The key to emotions is finding the balance, the middle ground, about compromising on one thing, but knowing when to really pursue another.
“Riding at its best is a tool for getting to know ourselves," Weis stated. "To harness the horse's power we need to be able to harness our own, like not reacting with anger, not taking things personally. The antics of our own mind are constantly referred to as like a wild horse. Once our own mind is trained it serves us, once the wild horse is tamed it can serve man. The fundamental mind training tool is dispassionate / non-judgemental observation."
So only when we ourselves can achieve this level of concentration, can we possibly try and incite this sort of mentality in our dressage partner. Sometimes we may need to compromise a part of ourselves; asking that the horse also gives in a little, but at the same time, a rider who truly knows her horse will also know when the compromise must stop and when we must wait for either ourselves, or our horse to mature into the connection. Finding that common ground is about knowledge, and feeling, and having our own mental strength to harness our abilities.
Furthermore a rider’s personality can not be put aside during training and during all the time spent with the horse on the ground a horse would surely pick up on a rider's psychological state. Depending on the horse, it may or may not take this on board.
So does a tense person make for a tense horse? Have you ever seen those horse and rider pairs who are so alike they seem almost related? We have all seen it, watched the rider shy well before the horse does! And is it any wonder? We spend day after day trying to get the horse to trust us. Trust that we will relax the rein when he softens, trust that we will take care of him, feed him, not pull him in the mouth, or ride him into danger!
So then shouldn't he trust that if we are expressing fear, he too should be scared? If we are trotting down the long side and we hear a loud noise, or we see the dog rush out across the arena and we tense up in fear, a reflex to what may come, shouldn't our horse trust that we know something is wrong? Reacting in response to what we have told him.Isn't he just doing what we tell him to do everyday?
I know that there are horses that shy regardless of whether they were picking up on the emotional reflex of the rider. Yet I would say that a great deal of a horse's reaction to foreign things is determined by the trust he has in his rider, believing that if you are worried, he too should display stress!
If you are an experienced professional like Edward Gal or Isabell Werth you are able to focus your mind with such precision that you would never be distracted or emotionally reactive to the outside world. But for those of us who know our horses are waiting for an excuse, we often focus too much of our own attention on our surroundings, telling ourselves that if we see it first we can prepare!

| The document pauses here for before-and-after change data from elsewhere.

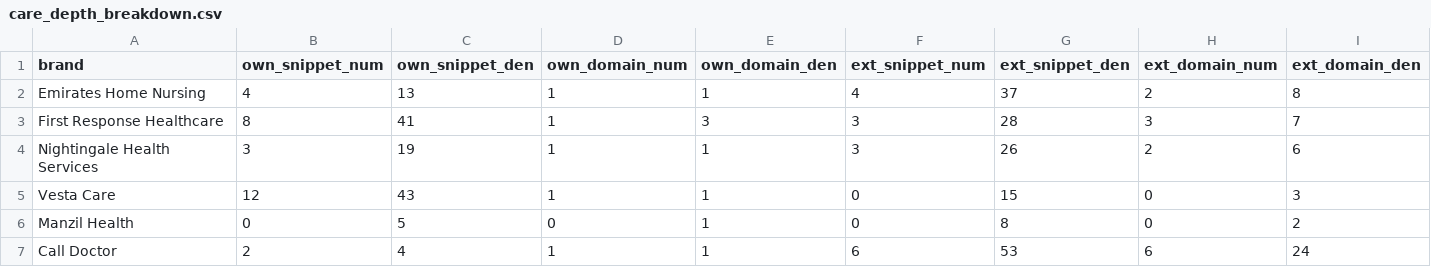
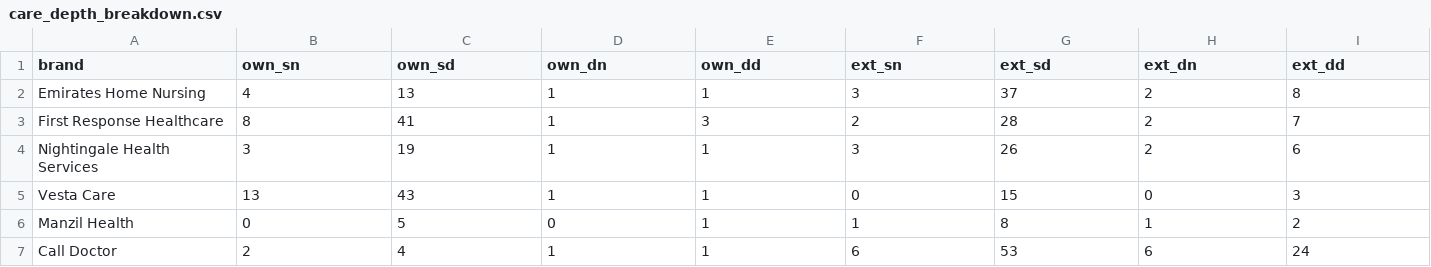
Before and after one commit to tnsaruniitr-lab/answermonk, a CSV file: outputs/care_depth_breakdown.csv, drawn as a sheet.

```diff
--- a/outputs/care_depth_breakdown.csv
+++ b/outputs/care_depth_breakdown.csv
@@ -1,7 +1,7 @@
-brand,own_snippet_num,own_snippet_den,own_domain_num,own_domain_den,ext_snippet_num,ext_snippet_den,ext_domain_num,ext_domain_den
-Emirates Home Nursing,4,13,1,1,4,37,2,8
-First Response Healthcare,8,41,1,3,3,28,3,7
+brand,own_sn,own_sd,own_dn,own_dd,ext_sn,ext_sd,ext_dn,ext_dd
+Emirates Home Nursing,4,13,1,1,3,37,2,8
+First Response Healthcare,8,41,1,3,2,28,2,7
 Nightingale Health Services,3,19,1,1,3,26,2,6
-Vesta Care,12,43,1,1,0,15,0,3
-Manzil Health,0,5,0,1,0,8,0,2
+Vesta Care,13,43,1,1,0,15,0,3
+Manzil Health,0,5,0,1,1,8,1,2
 Call Doctor,2,4,1,1,6,53,6,24
```
Also changed, not shown: outputs/brand_scores.csv, outputs/category_clarity_breakdown.csv, 7 other files.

In truth if we see it first, it is our preparation that tells the horse something is up. We should instead try to engage ourselves wholly in the work, hoping that if we can block out the outside world the horse will trust us enough to do the same. This doesn't mean that we can't produce brilliance on a horse that doesn't match our personality, just as you may have best friends that don't like the same things that you do. The key is in the depth of understanding and our ability to decide just who our horse really is.
"A really good rider should be able to handle all types of horses, regardless of their personality, or emotional state," Anja stated. "He should be sensitive and disciplined enough to help every horse, and not only to use the horse that fits to his personality!"
by Sarah Warne for Eurodressage
Sarah Warne's Classical Training articles